Cheating during the pandemic?
“Buy now for a Covid-19 discount.” “We’re helping you to stay safe home and stay safe.” This is the type of messaging you might expect to see in an online shop during the current pandemic, but all too often students are seeing such headlines through contract cheating providers pushing their wares.
We can’t say for sure that cheating has increased during the pandemic, but all the visible indicators are that the potential for cheating has. The advertising is blatant. Contract cheating providers are pushing themselves as support services in place of the official ones available through universities. With the current pressure that staff and students alike are under, can anyone be surprised if some students succumb to the temptation of outsourcing their assessments?
In our recent publication for the International Journal of Educational Integrity, Codrin Cotarlan and I show that the number of requests for answers to academic questions on a subscription site popularly used by students have increased by almost 200% during the pandemic. Now, there is no guarantee that all those requests are contract cheating, but many requests appear to be exam and homework style questions, complete with indicators of the number of marks available for them. With the site advertising that answers can be provided in just 30 minutes and employing qualified workers to provide them, it appears likely that a student wishing to outsource a time-constrained online exam, now has the mechanism they need available to them.

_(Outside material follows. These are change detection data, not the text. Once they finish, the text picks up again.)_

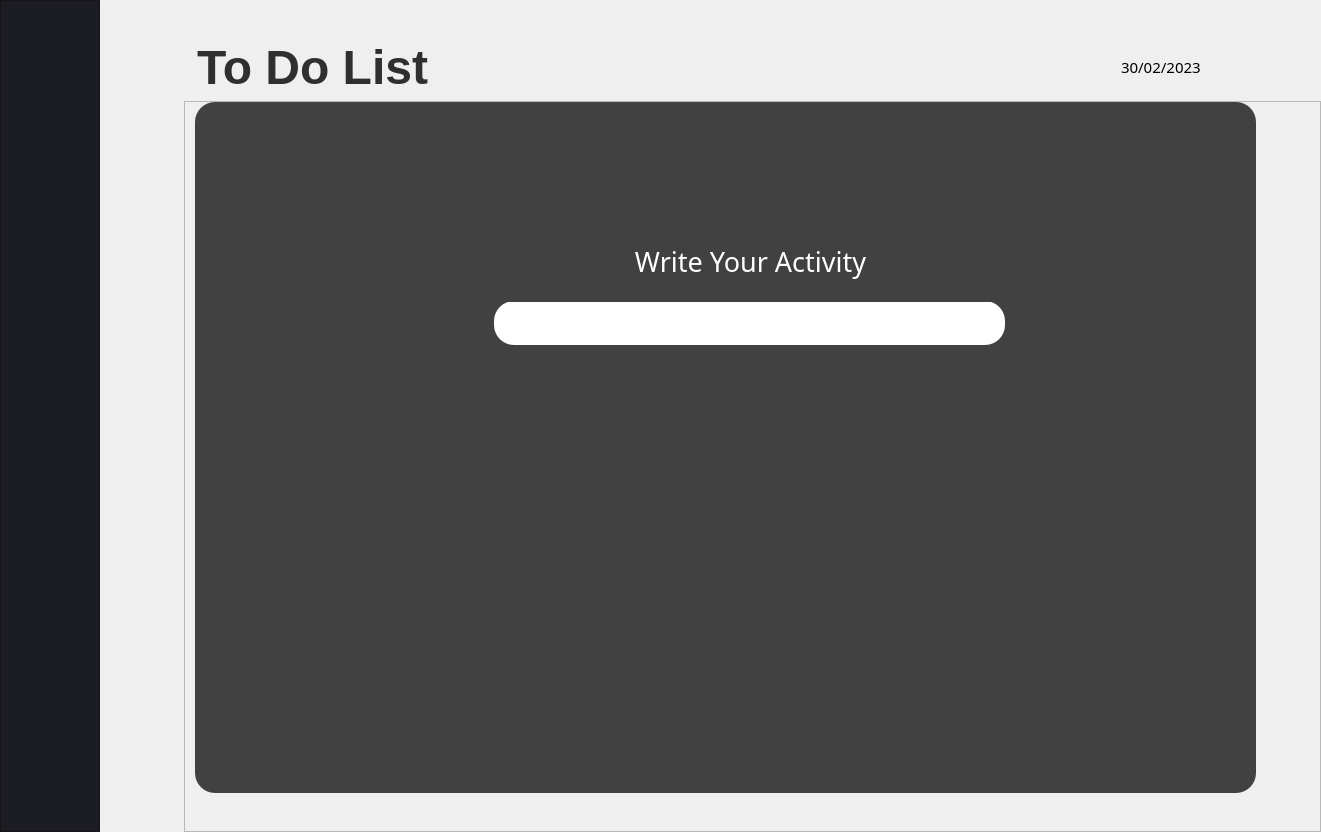
Old version of the form src/CatatanHandler/ToDoList/Boundary/FORMTDL.ui in the repository febryanarota/Memoirs.
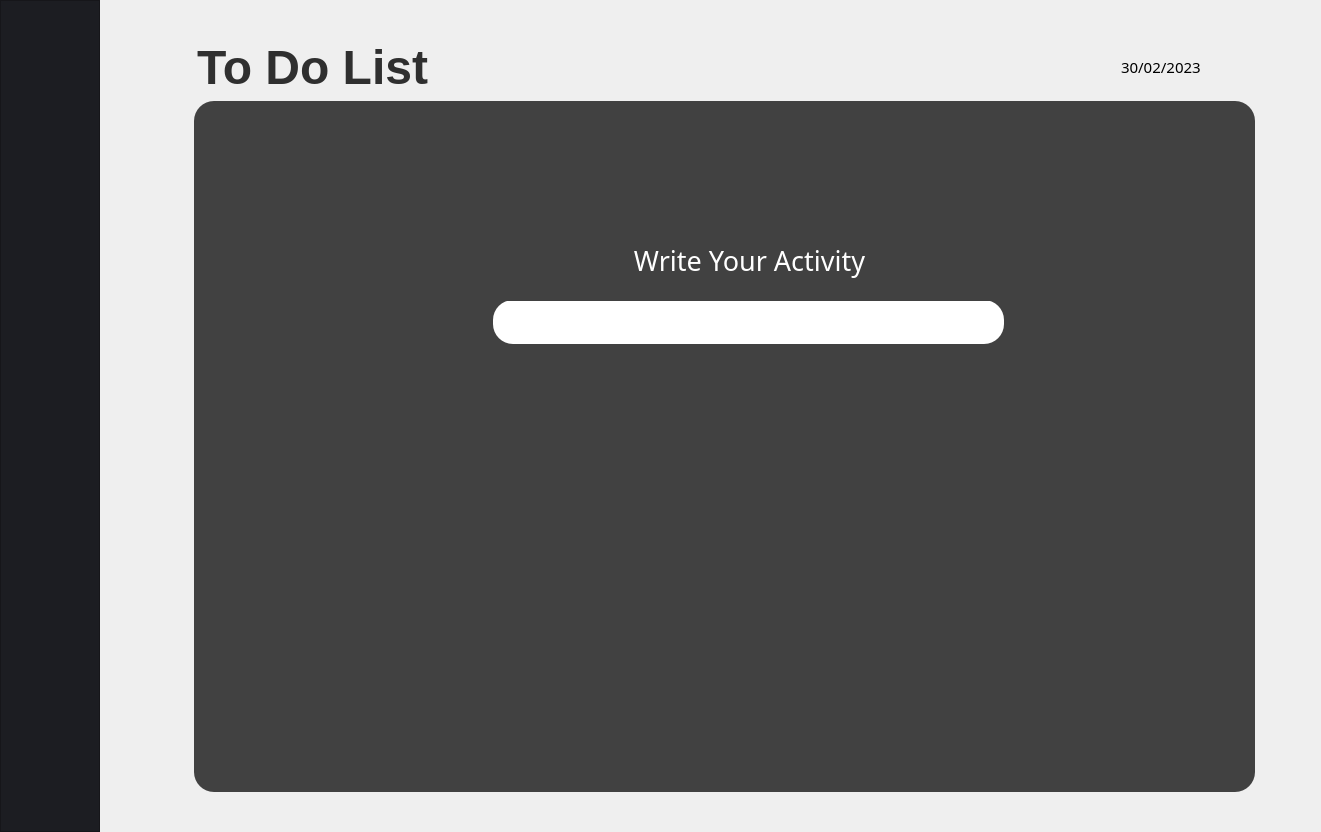
New version of the form. Icons and pictures are not drawn.

What changed in the file:
```diff
--- a/src/CatatanHandler/ToDoList/Boundary/FORMTDL.ui
+++ b/src/CatatanHandler/ToDoList/Boundary/FORMTDL.ui
@@ -367,6 +367,9 @@
     </item>
     <item row="3" column="2">
      <widget class="QScrollArea" name="scrollArea">
+      <property name="styleSheet">
+       <string notr="true">border: 0px</string>
+      </property>
       <property name="widgetResizable">
        <bool>true</bool>
       </property>
@@ -375,8 +378,8 @@
         <rect>
          <x>0</x>
          <y>0</y>
-         <width>1125</width>
-         <height>707</height>
+         <width>1127</width>
+         <height>709</height>
         </rect>
        </property>
        <widget class="QWidget" name="widget" native="true">
```
Left out of the diff: 1 changed line with no effect on the pictures.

Let’s consider just one sample date on the site we examined as an example. On June 11, 2019, 1113 Computer Science questions (usually about coursework, exam or homework) were posted. On June 11, 2020, the corresponding number of requests was 3420. To me, those type of numbers are alarming. And this is just considering only one academic discipline, one site with visible requests and one date.
Safeguard academic integrity
Our main reason for releasing this paper is not only to raise awareness of contract cheating developments within the sector, but also to provide firm numbers to support the conversation. Most students want to learn and would not consider cheating. But the remote and unsupervised environment does not work for everyone and we also need to think about how we can best safeguard academic integrity for all.
To me, an important part of the discussion is how we bring students on board as academic integrity partners. That is why I am particularly pleased to have co-authored this paper with Codrin Cotarlan, one of our Imperial College London undergraduate Computing students. Many of our students do feel strongly about academic integrity and dislike the idea of other students taking shortcuts. The more opportunities we can find to collaborate with students to address contract cheating, the better the educational sector will be for it.